▶ _Web page edit records_:
· · · ·
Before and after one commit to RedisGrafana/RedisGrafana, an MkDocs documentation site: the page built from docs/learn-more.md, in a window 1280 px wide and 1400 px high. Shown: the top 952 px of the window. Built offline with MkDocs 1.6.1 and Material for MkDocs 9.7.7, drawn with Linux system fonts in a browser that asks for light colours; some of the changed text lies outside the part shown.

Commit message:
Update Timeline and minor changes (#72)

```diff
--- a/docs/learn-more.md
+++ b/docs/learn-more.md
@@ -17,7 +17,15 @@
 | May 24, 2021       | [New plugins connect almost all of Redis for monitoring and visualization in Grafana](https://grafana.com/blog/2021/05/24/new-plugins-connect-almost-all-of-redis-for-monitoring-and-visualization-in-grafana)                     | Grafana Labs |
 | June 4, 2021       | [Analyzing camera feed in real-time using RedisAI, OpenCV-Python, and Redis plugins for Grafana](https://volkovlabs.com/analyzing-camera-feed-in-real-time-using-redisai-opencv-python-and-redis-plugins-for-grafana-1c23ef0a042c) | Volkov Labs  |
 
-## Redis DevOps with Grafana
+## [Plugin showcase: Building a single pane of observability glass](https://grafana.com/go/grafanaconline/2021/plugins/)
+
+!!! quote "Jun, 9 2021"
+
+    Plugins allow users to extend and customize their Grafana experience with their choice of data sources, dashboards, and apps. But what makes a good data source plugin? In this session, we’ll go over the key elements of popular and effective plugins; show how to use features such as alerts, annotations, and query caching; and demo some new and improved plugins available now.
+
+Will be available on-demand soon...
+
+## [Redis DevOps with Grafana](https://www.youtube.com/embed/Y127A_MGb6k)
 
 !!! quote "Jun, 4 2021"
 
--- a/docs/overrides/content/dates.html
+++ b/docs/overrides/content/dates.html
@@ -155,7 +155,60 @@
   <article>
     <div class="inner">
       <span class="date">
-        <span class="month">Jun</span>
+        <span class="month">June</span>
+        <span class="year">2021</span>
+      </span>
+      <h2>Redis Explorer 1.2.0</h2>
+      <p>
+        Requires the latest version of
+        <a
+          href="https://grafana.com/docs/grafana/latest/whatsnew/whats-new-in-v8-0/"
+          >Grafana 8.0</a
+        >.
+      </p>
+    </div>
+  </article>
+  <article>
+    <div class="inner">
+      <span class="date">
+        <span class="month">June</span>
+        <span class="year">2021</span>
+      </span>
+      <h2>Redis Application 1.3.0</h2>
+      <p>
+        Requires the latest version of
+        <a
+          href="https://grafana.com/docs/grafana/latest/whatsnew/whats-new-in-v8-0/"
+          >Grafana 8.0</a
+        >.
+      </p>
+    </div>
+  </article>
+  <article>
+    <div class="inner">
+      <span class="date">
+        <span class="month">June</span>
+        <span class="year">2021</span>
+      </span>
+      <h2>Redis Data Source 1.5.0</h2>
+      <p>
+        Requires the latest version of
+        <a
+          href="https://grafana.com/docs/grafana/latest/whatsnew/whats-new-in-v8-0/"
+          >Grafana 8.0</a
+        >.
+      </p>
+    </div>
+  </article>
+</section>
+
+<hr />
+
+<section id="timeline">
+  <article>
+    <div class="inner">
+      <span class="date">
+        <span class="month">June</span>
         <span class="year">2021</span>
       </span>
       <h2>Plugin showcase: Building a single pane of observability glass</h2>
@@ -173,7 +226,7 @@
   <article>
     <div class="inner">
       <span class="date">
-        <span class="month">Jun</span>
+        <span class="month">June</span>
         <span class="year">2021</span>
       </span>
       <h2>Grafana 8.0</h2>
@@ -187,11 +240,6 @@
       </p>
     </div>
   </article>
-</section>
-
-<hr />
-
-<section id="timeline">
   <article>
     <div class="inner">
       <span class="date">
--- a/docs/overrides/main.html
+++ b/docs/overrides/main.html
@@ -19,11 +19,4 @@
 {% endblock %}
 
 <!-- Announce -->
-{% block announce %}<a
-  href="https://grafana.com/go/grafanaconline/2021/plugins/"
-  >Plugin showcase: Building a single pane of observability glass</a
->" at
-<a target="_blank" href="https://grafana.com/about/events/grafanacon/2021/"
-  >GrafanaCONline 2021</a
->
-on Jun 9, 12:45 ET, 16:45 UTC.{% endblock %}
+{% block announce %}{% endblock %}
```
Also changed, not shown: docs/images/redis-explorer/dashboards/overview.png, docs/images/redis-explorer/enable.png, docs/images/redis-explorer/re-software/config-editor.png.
· · · ·
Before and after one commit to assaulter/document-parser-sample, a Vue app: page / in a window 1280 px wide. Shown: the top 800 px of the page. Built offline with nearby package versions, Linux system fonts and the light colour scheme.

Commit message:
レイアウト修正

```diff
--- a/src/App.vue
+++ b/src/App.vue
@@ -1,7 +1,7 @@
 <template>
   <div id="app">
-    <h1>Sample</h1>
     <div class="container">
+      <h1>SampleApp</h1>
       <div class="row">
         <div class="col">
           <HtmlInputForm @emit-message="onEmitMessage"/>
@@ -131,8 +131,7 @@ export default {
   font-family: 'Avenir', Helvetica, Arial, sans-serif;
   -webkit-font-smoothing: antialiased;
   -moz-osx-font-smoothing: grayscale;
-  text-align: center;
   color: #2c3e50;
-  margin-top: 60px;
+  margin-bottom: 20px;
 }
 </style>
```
· · · ·
▶ _TO DO_: Copy every line of the data that carries the word "main".

▶ _RESPONSE BOX_:
--- a/docs/overrides/main.html
+++ b/docs/overrides/main.html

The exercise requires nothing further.